The onerous task of supervising and superintending the existing main roads and building new ones devolved upon the turnpike trusts, whose numbers increased substantially during the latter half of the 18th century. The reign of George III saw Carmarthenshire slowly victimised by their exactions. They owed their statutory powers to private Acts of Parliament, which were usually promoted at Westminster by persons of means interested in turnpike trusts, who became trustees of roads within a defined area. A Llandebie trust was established in 1765 to supervise highways which centred at Kidwelly.

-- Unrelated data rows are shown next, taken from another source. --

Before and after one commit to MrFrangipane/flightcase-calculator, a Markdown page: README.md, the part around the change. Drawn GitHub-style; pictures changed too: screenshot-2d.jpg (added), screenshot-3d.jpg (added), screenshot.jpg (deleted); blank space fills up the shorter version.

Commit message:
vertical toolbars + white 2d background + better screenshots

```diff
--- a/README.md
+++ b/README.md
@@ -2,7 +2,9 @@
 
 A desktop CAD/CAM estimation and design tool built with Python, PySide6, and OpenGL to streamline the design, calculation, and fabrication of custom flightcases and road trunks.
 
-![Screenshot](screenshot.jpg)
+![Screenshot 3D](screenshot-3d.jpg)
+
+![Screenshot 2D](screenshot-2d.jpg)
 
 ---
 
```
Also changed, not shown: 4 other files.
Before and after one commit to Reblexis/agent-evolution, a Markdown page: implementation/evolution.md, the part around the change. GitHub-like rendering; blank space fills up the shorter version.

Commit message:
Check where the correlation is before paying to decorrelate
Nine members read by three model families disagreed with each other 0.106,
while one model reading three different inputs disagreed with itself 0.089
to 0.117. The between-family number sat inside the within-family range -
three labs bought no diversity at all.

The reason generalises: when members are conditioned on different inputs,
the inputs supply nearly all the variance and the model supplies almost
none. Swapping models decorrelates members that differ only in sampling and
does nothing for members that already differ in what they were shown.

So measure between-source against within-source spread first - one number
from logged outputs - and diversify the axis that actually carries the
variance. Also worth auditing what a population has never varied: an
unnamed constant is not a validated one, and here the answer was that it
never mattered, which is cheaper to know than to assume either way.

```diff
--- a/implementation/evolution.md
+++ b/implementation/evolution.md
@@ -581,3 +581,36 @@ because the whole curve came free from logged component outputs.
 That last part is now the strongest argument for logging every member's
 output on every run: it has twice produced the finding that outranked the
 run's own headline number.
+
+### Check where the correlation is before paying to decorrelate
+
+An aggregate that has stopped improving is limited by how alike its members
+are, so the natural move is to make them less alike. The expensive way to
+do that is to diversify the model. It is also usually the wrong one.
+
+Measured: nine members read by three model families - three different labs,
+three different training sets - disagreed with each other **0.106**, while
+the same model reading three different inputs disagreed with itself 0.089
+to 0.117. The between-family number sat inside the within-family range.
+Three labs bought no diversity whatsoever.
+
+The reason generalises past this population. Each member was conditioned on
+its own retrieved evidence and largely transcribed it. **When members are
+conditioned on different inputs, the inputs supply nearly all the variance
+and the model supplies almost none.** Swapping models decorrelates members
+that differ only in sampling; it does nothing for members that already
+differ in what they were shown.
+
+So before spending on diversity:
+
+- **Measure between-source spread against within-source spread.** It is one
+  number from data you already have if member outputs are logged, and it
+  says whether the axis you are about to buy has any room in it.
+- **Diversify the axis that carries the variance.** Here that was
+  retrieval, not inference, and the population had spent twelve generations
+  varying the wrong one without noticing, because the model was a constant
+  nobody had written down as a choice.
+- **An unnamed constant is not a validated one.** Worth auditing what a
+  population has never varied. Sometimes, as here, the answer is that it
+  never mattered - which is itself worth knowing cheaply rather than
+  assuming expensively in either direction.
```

In 1788, a trust took over the maintenance of the roads in the Llandovery district of the Lampeter highways, while another trust was set up in 1790 to build and control a new road which ran from the upper valley of the Towy over the Black Mountain to Cwmaman. Again, in 1792, a turnpike trust was created to alter, improve, and maintain the road from Golden Grove Park in the parish of Llandeilo Fawr to the turnpike road which led from Llandilo Bridge to the lime kilns at Llanddarog. Altogether there were about twelve turnpike trusts in the shire, and in order to meet the interest upon debts contracted for the construction of roads, the trustees resorted to every possible artifice for raising money. In the first place, they availed themselves of the loophole offered by private Trust Acts, which limited the amount of tolls to be levied, but not the number of gates to be erected, and established tollgates and tollbars with a profusion which soon excited the active opposition of the public. In 1786, one traveller drew attention to the remarkable number of gates which he encountered on the road ; "Turnpike gates are frequent in Wales, and a traveller to be happy throughout must stand reconciled to the paying twice within a few hundred yards" ; it is significant that he wrote these words whilst traversing Carmarthenshire. Another favourite device for securing a fixed revenue was to farm out tollgates to individuals, who were prepared to pay a certain sum of money down and who recouped themselves with the proceeds of the tollgates. When Twm o'r Nant migrated from North Wales to Abermarlais to take up the occupation of woodman, his employer, a timber merchant, agreed that Twm should receive for his living the proceeds of a turnpike, which he had taken on lease for £108 per annum ; in return, he was to pay the turnpike rent out of the money which he earned as woodcutter and carrier. Sometimes the gates were put up to public auction at Carmarthen in the Ivy Bush Hotel, where one of them realised in 1819 the sum of £335.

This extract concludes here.